I used to seek out these puddles along the way and try to guess if they were frozen solid enough to hold my weight. Finding one and making my guess, I would gingerly step on the ice, hoping it would hold. Often it held, but many times, much to my glee, it would almost hold and then crash away, dropping my foot with a splash. I never really wanted to get my foot wet, out there in the cold, but the thrill of either standing on solid ice or leaping to get my foot out before it soaked my shoe was much more than worth the risk. As I grew bigger, solid ice was harder to find, but my ability to discern what might hold and what might not also grew. Experience had taught me to read the signs and more accurately predict what could hold me and what could not.

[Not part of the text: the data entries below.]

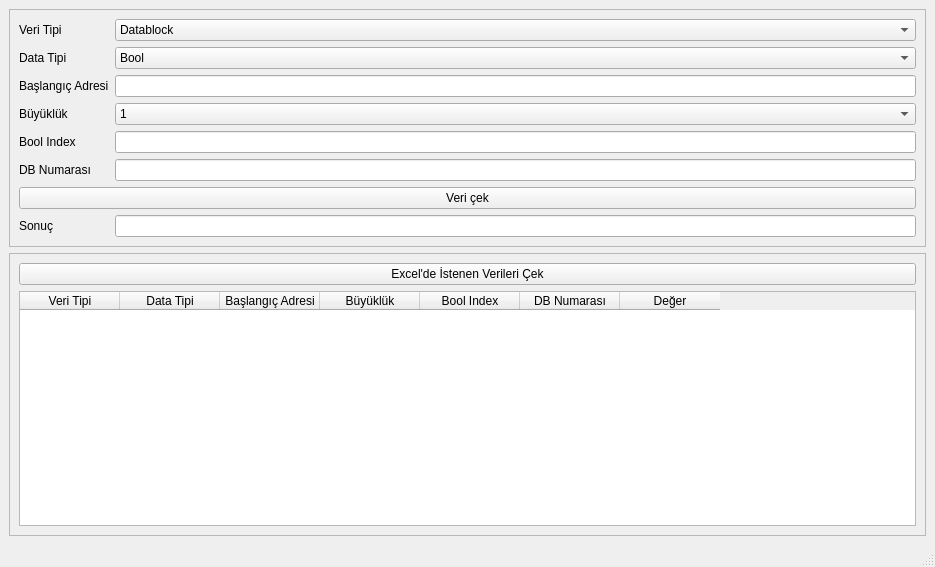
simalaybuke09/staj, file uis/main.ui: the form before one commit.
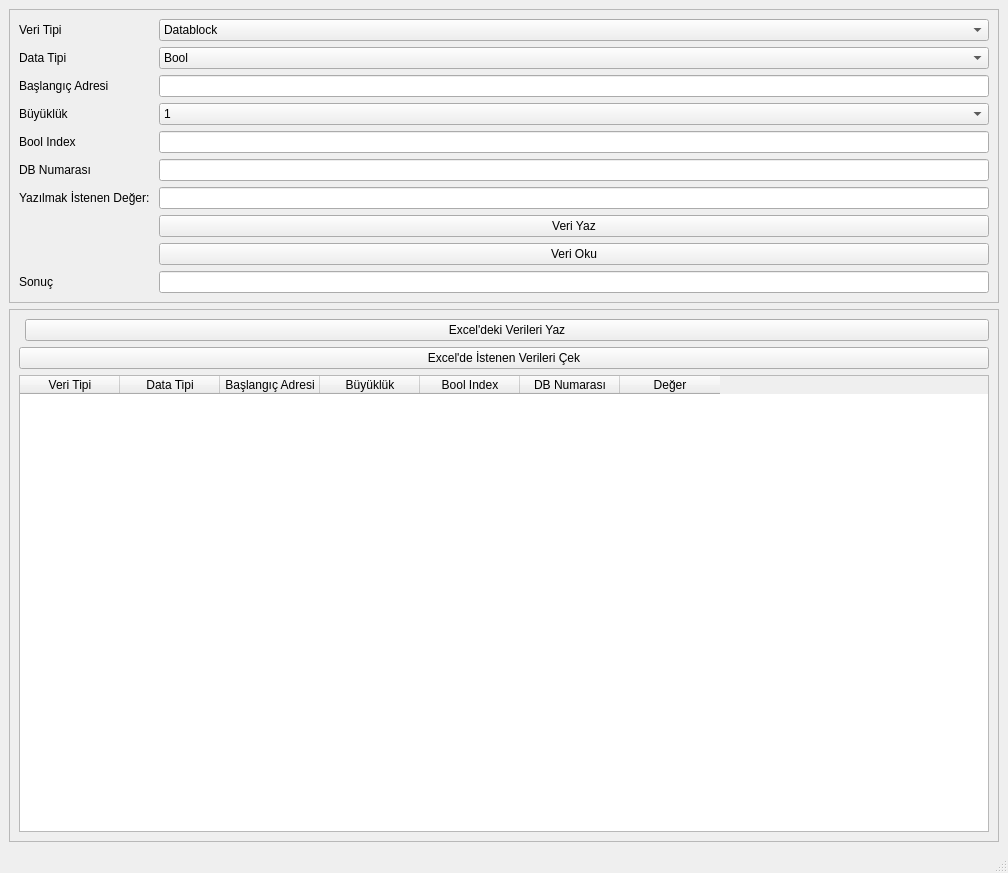
The form after the commit.

Commit message: PLC'ye veri yazma yapısı eklendi frontend de buna göre güncellendi

Patch:
```diff
--- a/uis/main.ui
+++ b/uis/main.ui
@@ -6,8 +6,8 @@
    <rect>
     <x>0</x>
     <y>0</y>
-    <width>935</width>
-    <height>567</height>
+    <width>1008</width>
+    <height>873</height>
    </rect>
   </property>
   <property name="windowTitle">
@@ -15,7 +15,7 @@
   </property>
   <widget class="QWidget" name="centralwidget">
    <layout class="QVBoxLayout" name="verticalLayout">
-    <item alignment="Qt::AlignTop">
+    <item>
      <widget class="QFrame" name="frame">
       <property name="frameShape">
        <enum>QFrame::StyledPanel</enum>
@@ -23,46 +23,90 @@
       <property name="frameShadow">
        <enum>QFrame::Raised</enum>
       </property>
-      <layout class="QFormLayout" name="formLayout_2">
+      <layout class="QGridLayout" name="gridLayout">
+       <item row="9" column="0">
+        <widget class="QLabel" name="label_5">
+         <property name="text">
+          <string>Sonuç</string>
+         </property>
+        </widget>
+       </item>
+       <item row="6" column="0">
+        <widget class="QLabel" name="label_8">
+         <property name="text">
+          <string>Yazılmak İstenen Değer: </string>
+         </property>
+        </widget>
+       </item>
+       <item row="3" column="2">
+        <widget class="QComboBox" name="size">
+         <item>
+          <property name="text">
+           <string>1</string>
+          </property>
+         </item>
+         <item>
+          <property name="text">
+           <string>2</string>
+          </property>
+         </item>
+         <item>
+          <property name="text">
+           <string>4</string>
+          </property>
+         </item>
+         <item>
+          <property name="text">
+           <string>254</string>
+          </property>
+         </item>
+        </widget>
+       </item>
+       <item row="4" column="0">
+        <widget class="QLabel" name="label_6">
+         <property name="text">
+          <string>Bool Index</string>
+         </property>
+        </widget>
+       </item>
+       <item row="4" column="2">
+        <widget class="QLineEdit" name="boolIndex"/>
+       </item>
+       <item row="5" column="0">
+        <widget class="QLabel" name="label_7">
+         <property name="text">
+          <string>DB Numarası</string>
+         </property>
+        </widget>
+       </item>
+       <item row="5" column="2">
+        <widget class="QLineEdit" name="db_number"/>
+       </item>
+       <item row="2" column="2">
+        <widget class="QLineEdit" name="startAddress"/>
+       </item>
+       <item row="3" column="0">
+        <widget class="QLabel" name="label_4">
+         <property name="text">
+          <string>Büyüklük</string>
+         </property>
+        </widget>
+       </item>
+       <item row="8" column="2">
+        <widget class="QPushButton" name="submit">
+         <property name="text">
+          <string>Veri Oku</string>
+         </property>
+        </widget>
+       </item>
        <item row="1" column="0">
-        <widget class="QLabel" name="label">
-         <property name="text">
-          <string>Veri Tipi</string>
-         </property>
-        </widget>
-       </item>
-       <item row="1" column="1">
-        <widget class="QComboBox" name="veri">
-         <item>
-          <property name="text">
-           <string>Datablock</string>
-          </property>
-         </item>
-         <item>
-          <property name="text">
-           <string>Input</string>
-          </property>
-         </item>
-         <item>
-          <property name="text">
-           <string>Output</string>
-          </property>
-         </item>
-         <item>
-          <property name="text">
-           <string>Marker</string>
-          </property>
-         </item>
-        </widget>
-       </item>
-       <item row="2" column="0">
         <widget class="QLabel" name="label_2">
          <property name="text">
           <string>Data Tipi</string>
          </property>
         </widget>
        </item>
-       <item row="2" column="1">
+       <item row="1" column="2">
         <widget class="QComboBox" name="data">
          <item>
           <property name="text">
@@ -101,28 +145,25 @@
          </item>
         </widget>
        </item>
-       <item row="3" column="0">
+       <item row="2" column="0">
         <widget class="QLabel" name="label_3">
          <property name="text">
           <string>Başlangıç Adresi</string>
          </property>
         </widget>
        </item>
-       <item row="3" column="1">
-        <widget class="QLineEdit" name="startAddress"/>
-       </item>
-       <item row="4" column="0">
-        <widget class="QLabel" name="label_4">
+       <item row="0" column="0">
+        <widget class="QLabel" name="label">
          <property name="text">
-          <string>Büyüklük</string>
+          <string>Veri Tipi</string>
          </property>
         </widget>
        </item>
-       <item row="4" column="1">
-        <widget class="QComboBox" name="size">
+       <item row="0" column="2">
+        <widget class="QComboBox" name="veri">
          <item>
           <property name="text">
-           <string>1</string>
+           <string>Datablock</string>
           </property>
          </item>
          <item>
@@ -142,43 +183,19 @@
          </item>
         </widget>
        </item>
-       <item row="5" column="0">
-        <widget class="QLabel" name="label_6">
+       <item row="7" column="2">
+        <widget class="QPushButton" name="pushButton">
          <property name="text">
-          <string>Bool Index</string>
+          <string>Veri Yaz</string>
          </property>
         </widget>
        </item>
-       <item row="11" column="0" colspan="2">
-        <widget class="QPushButton" name="submit">
-         <property name="text">
-          <string>Veri çek</string>
-         </property>
-        </widget>
+       <item row="6" column="2">
+        <widget class="QLineEdit" name="deger"/>
        </item>
-       <item row="12" column="1">
+       <item row="9" column="2">
         <widget class="QLineEdit" name="result"/>
        </item>
-       <item row="5" column="1">
-        <widget class="QLineEdit" name="boolIndex"/>
-       </item>
-       <item row="7" column="1">
-        <widget class="QLineEdit" name="db_number"/>
-       </item>
-       <item row="12" column="0">
-        <widget class="QLabel" name="label_5">
-         <property name="text">
-          <string>Sonuç</string>
-         </property>
-        </widget>
-       </item>
-       <item row="7" column="0">
-        <widget class="QLabel" name="label_7">
-         <property name="text">
-          <string>DB Numarası</string>
-         </property>
-        </widget>
-       </item>
       </layout>
      </widget>
     </item>
@@ -237,6 +254,13 @@
          </column>
         </widget>
        </item>
+       <item row="0" column="1">
+        <widget class="QPushButton" name="ExcelWriteButton">
+         <property name="text">
+          <string>Excel'deki Verileri Yaz</string>
+         </property>
+        </widget>
+       </item>
       </layout>
      </widget>
     </item>
```
Left out of the diff: 6 changed lines with no effect on the pictures. The commit also changes 5 other files.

Faith is kind of like that. In faith, there exists a tension between the unbelievable and the undeniable. I would never step onto the thin crust of a puddle I thought was deeper than my shoe top unless I had some strong assurance from puddles around it that it would hold.  At first it might have seemed hard to believe that the temperature the night before was cold enough to freeze such a puddle so solid that I could stand on it. However, if I had experienced enough puddles along the way that had held me, I could conjure up enough courage to step onto that bigger, deeper puddle and hope it would hold. The idea that it could hold me may have seemed unbelievable but, with enough confidence to step on it and then see it hold, the unbelievable became undeniable. I would then encourage a friend or my sister to try it. If it were large enough, we might even see how many of us it would hold before breaking.

In the Gospel of John, the author tells us that he shares these miracle stories—he calls them signs—so that hearing of them we may believe that Jesus is the Son of God. The signs are stories of healing the sick and amazing tricks like turning water to wine or multiplying bread and fish to feed a crowd, even raising the dead. To us these stories seem utterly impossible—completely unbelievable. However, to John and to those who witnessed Jesus do these things and many others, these unbelievable feats became undeniable. They now stand as witnesses to us. They are standing on the frozen pond, deep enough to completely soak any who fall through, saying “Come on out!” They are thrilled not only to stand on the ice, but to run, jump, and skate around in the freedom of knowing it will not fall away under their feet. Are you willing to take the risk and trust the ice to hold you? That first step of faith is the hardest. After that, experience builds confidence, and faith slowly brings peace and freedom without fear.

Jack Williamson
Author: Jack Williamson